The exterior wall finish for our tiny home is a nontraditional cladding system known as a rainscreen. A rainscreen's most functional capacity is that it takes advantage of a ventilated air cavity to keep the building's vapor barrier and cladding system dry, reducing home maintenance and providing longevity to building materials.
We chose to install a timber rainscreen on our tiny home for primarily aesthetic purposes. We wanted to ensure that the cladding system on the tiny home gave it texture and was appropriately proportioned to its size and scale. Wood was a natural option, as we could be very explicit in dictating its dimensional size. We chose to use very thinly proportioned wood planks, oriented vertically, in order to give emphasis to the vertical proportion of the home. Also, if we had gone with a horizontal orientation, the planks at the high side of the mono-pitch roof would have terminated awkwardly.
While cedar is possibly the most expensive hardwood we could have chosen for our rainscreen, we knew it would ultimately be the most cost- and time-effective in the long run. Cedar's natural properties make it inherently pest- and weather-resistant, meaning that we could install it untreated and it would last for decades with no maintenance.

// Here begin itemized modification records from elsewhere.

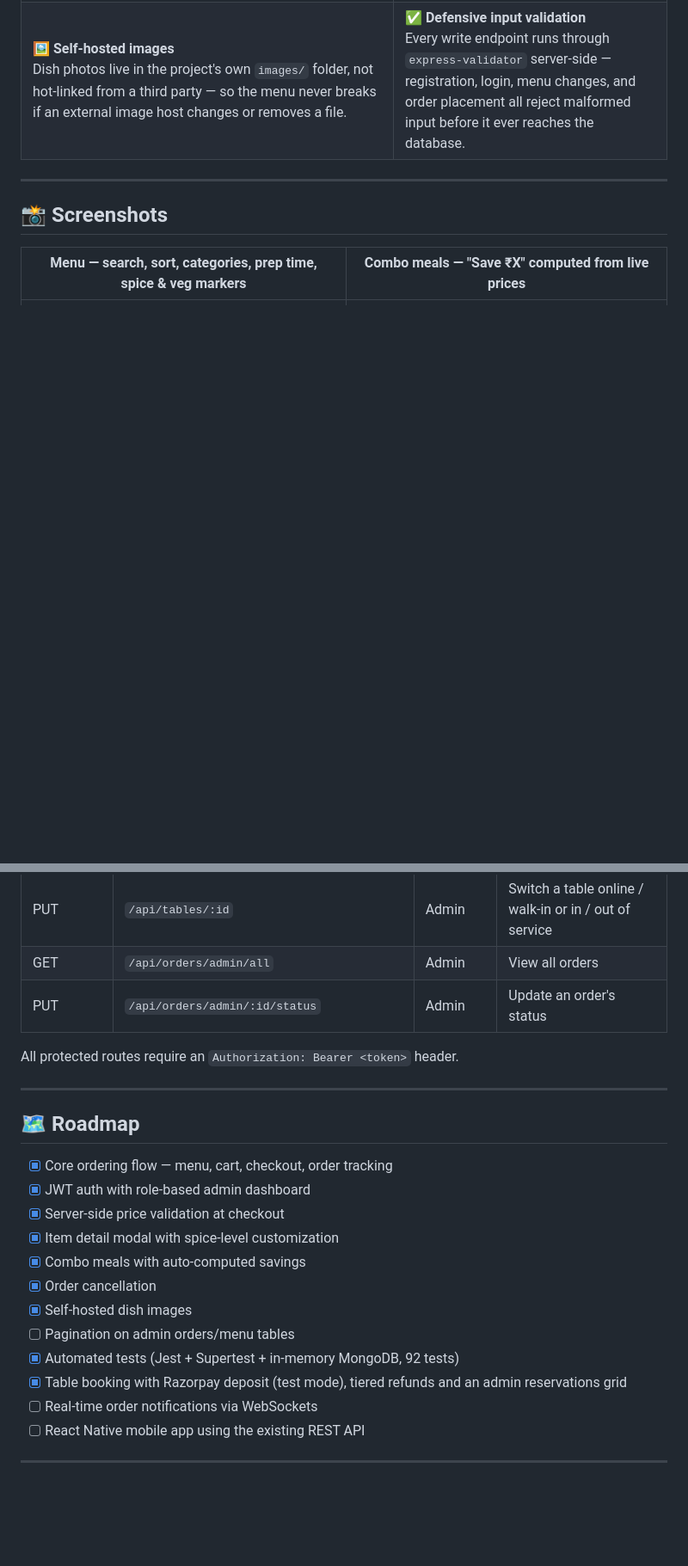
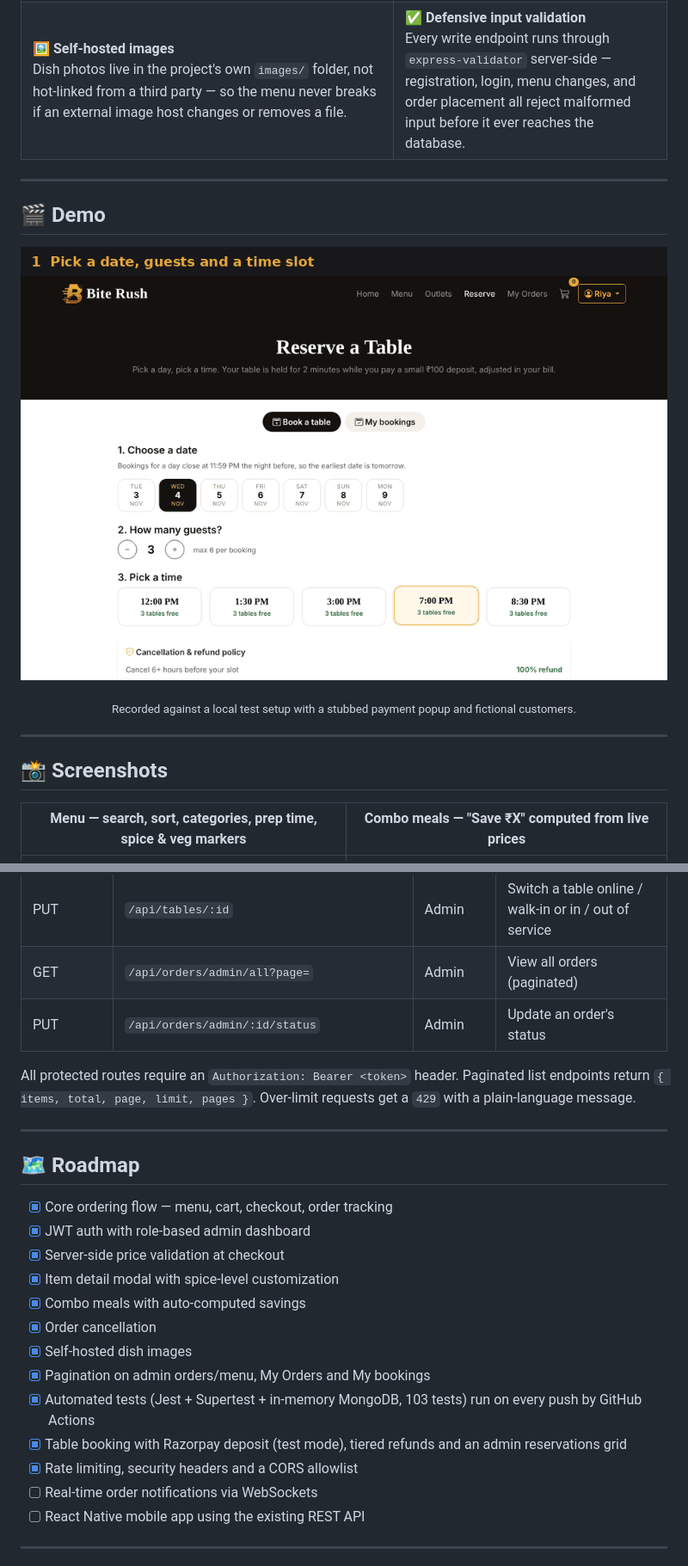
Before and after one commit to Ajitabhjha13/bite-rush, a Markdown page: README.md, 2 parts joined by grey strips. Shown at 86% size. Rendered like a GitHub page; pictures changed too: docs/demo.gif (added); blank space fills up the shorter version.

```diff
--- a/README.md
+++ b/README.md
@@ -57,6 +58,13 @@ So Bite Rush became an exercise in building things **the way a production app wo
 | 🔐 **Server-validated pricing**<br>Every order total is recalculated from the database at checkout — the price a client sends is never trusted, closing the most common e-commerce tampering vector. | 🛡️ **Role-based admin dashboard**<br>A separate, protected dashboard for menu CRUD, live incoming orders (auto-refreshing), and combo management — completely inaccessible to non-admin accounts, enforced on the API itself. |
 | 🪑 **Table booking with deposits**<br>Day-ahead reservations (5 slots, 10 tables, a separate online-only table pool). A seat is **held for 2 minutes** while the customer pays a ₹100 deposit via **Razorpay (test mode)**; double-booking is prevented at the **database level** with partial unique indexes, and a **tiered refund** (100% / 50% / 0%) applies on cancellation. | 🗓️ **Admin reservations grid**<br>Table × time-slot view for any date, with customer details, **Seated / No-show** check-in, restaurant-side **cancel with a full refund**, a retry button for failed refunds, and per-table **online / walk-in** switches. |
 | 🖼️ **Self-hosted images**<br>Dish photos live in the project's own `images/` folder, not hot-linked from a third party — so the menu never breaks if an external image host changes or removes a file. | ✅ **Defensive input validation**<br>Every write endpoint runs through `express-validator` server-side — registration, login, menu changes, and order placement all reject malformed input before it ever reaches the database. |
+
+---
+
+## 🎬 Demo
+
+<p align="center"><img src="docs/demo.gif" alt="Bite Rush demo: booking a table, then the admin reservations grid and orders" width="100%"></p>
+<p align="center"><sub>Recorded against a local test setup with a stubbed payment popup and fictional customers.</sub></p>
 
 ---
 
@@ -249,10 +290,11 @@ Open `frontend/index.html` directly in your browser, or serve the `frontend/` fo
 | GET | `/api/bookings/admin/grid?date=` | Admin | Table × slot grid with summary |
 | PUT | `/api/bookings/admin/:id/attendance` · `/cancel` · `/retry-refund` | Admin | Seated / no-show; cancel with full refund; retry a failed refund |
 | PUT | `/api/tables/:id` | Admin | Switch a table online / walk-in or in / out of service |
-| GET | `/api/orders/admin/all` | Admin | View all orders |
+| GET | `/api/orders/admin/all?page=` | Admin | View all orders (paginated) |
 | PUT | `/api/orders/admin/:id/status` | Admin | Update an order's status |
 
 All protected routes require an `Authorization: Bearer <token>` header.
+Paginated list endpoints return `{ items, total, page, limit, pages }`. Over-limit requests get a `429` with a plain-language message.
 
 ---
 
@@ -265,9 +307,10 @@ All protected routes require an `Authorization: Bearer <token>` header.
 - [x] Combo meals with auto-computed savings
 - [x] Order cancellation
 - [x] Self-hosted dish images
-- [ ] Pagination on admin orders/menu tables
-- [x] Automated tests (Jest + Supertest + in-memory MongoDB, 92 tests)
+- [x] Pagination on admin orders/menu, My Orders and My bookings
+- [x] Automated tests (Jest + Supertest + in-memory MongoDB, 103 tests) run on every push by GitHub Actions
 - [x] Table booking with Razorpay deposit (test mode), tiered refunds and an admin reservations grid
+- [x] Rate limiting, security headers and a CORS allowlist
 - [ ] Real-time order notifications via WebSockets
 - [ ] React Native mobile app using the existing REST API
 
```
Also changed, not shown: other parts of README.md (+38 -4 lines), 1 other file.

Our original intent for the cedar was to torch it using the ancient Japanese method of shou sugi ban. Burning the wood makes it pest- and weather-resistant, but more importantly for us, would give the home a sleek, sexy, and unique modern appearance to the whole home. Unfortunately, however, the shou sugi ban method is incredibly time-consuming and delicate. As time progressed and the finish date for the home kept advancing further into the future, we made a tough, critical decision to not torch the wood and instead, let it weather a soft, cool grey over time. While disappointing, nothing functional was compromised, and the grey weathered cedar would still fulfill our broader aesthetic intent.
We chose to go through a local lumber yard to source the cedar for our exterior rainscreen. They agreed to plane and strip the planks down for us to our custom .75" x 1.5" dimension, all 2000 8'-long pieces. That's 10,000 linear feet, folks. While it cost only a small amount more to have this done, it saved us days, if not weeks, of time and tedium (and potential error).
In a rainscreen system, the cladding finish material never touches the massing of the home directly; a series of battens (in our case, 1" x 3" lumber) separates the exterior sheathing and weather barrier from the cladding finish, which creates the ventilated air cavity. For both vertical and horizontal timber rainscreen systems, battens should be installed approximately 24" apart - this is adequate for both structural and ventilation purposes. You'll notice in the photos above that on some walls the battens are installed with their broad face against the exterior sheathing, and their narrow face in others. This is the result of needing to disguise some exterior MEP elements behind the rainscreen, such as the bathroom fan exhaust and the mini-split wiring; if their depth was greater than 3/4", then a larger cavity was accommodated. These varying depths would not be perceptible once the cedar timber is applied.
The above image demonstrates the application of Prosoco, the fluid-applied weather barrier product, being applied also to the rainscreen battens and window flanges. The pine timber battens needed to be treated for pest- and weather-resistance, so we chose to use the Prosoco for two reasons: it is a highly effective product that we happened to have extra of, and it provided aesthetic consistency to the surface behind the cedar rainscreen finish.
As seen in the image above, our cedar was very knotty, and there was a critical concern around the timber warping over time. In order to mitigate this, we installed horizontal cedar battens every 6" so that the vertical timbers would be nailed and secured as tightly and frequently as possible. You'll notice that horizontal battens have been placed at the very top and bottom of the vertical timbers, as the end conditions are the most susceptible to warping.
You'll also notice that there is not one constant joint datum for the vertical cedar timbers; they vary in where they terminate vertically. This condition exists for two reasons: A) the cedar from the local lumber yard only came in 8'-long planks, and would require two timber pieces to complete each vertical 'line', and B) by not making the joint for the vertical timbers uniform, we prevented a potentially obvious warp datum at the end conditions of the planks, and we are able to use cedar plank scraps more efficiently and flexibly.
We chose provide a 1/2" gap between the vertical cedar timbers for two reasons: A) to reduce the amount of finish cladding material (and its associated weight), and B) to create texture and depth.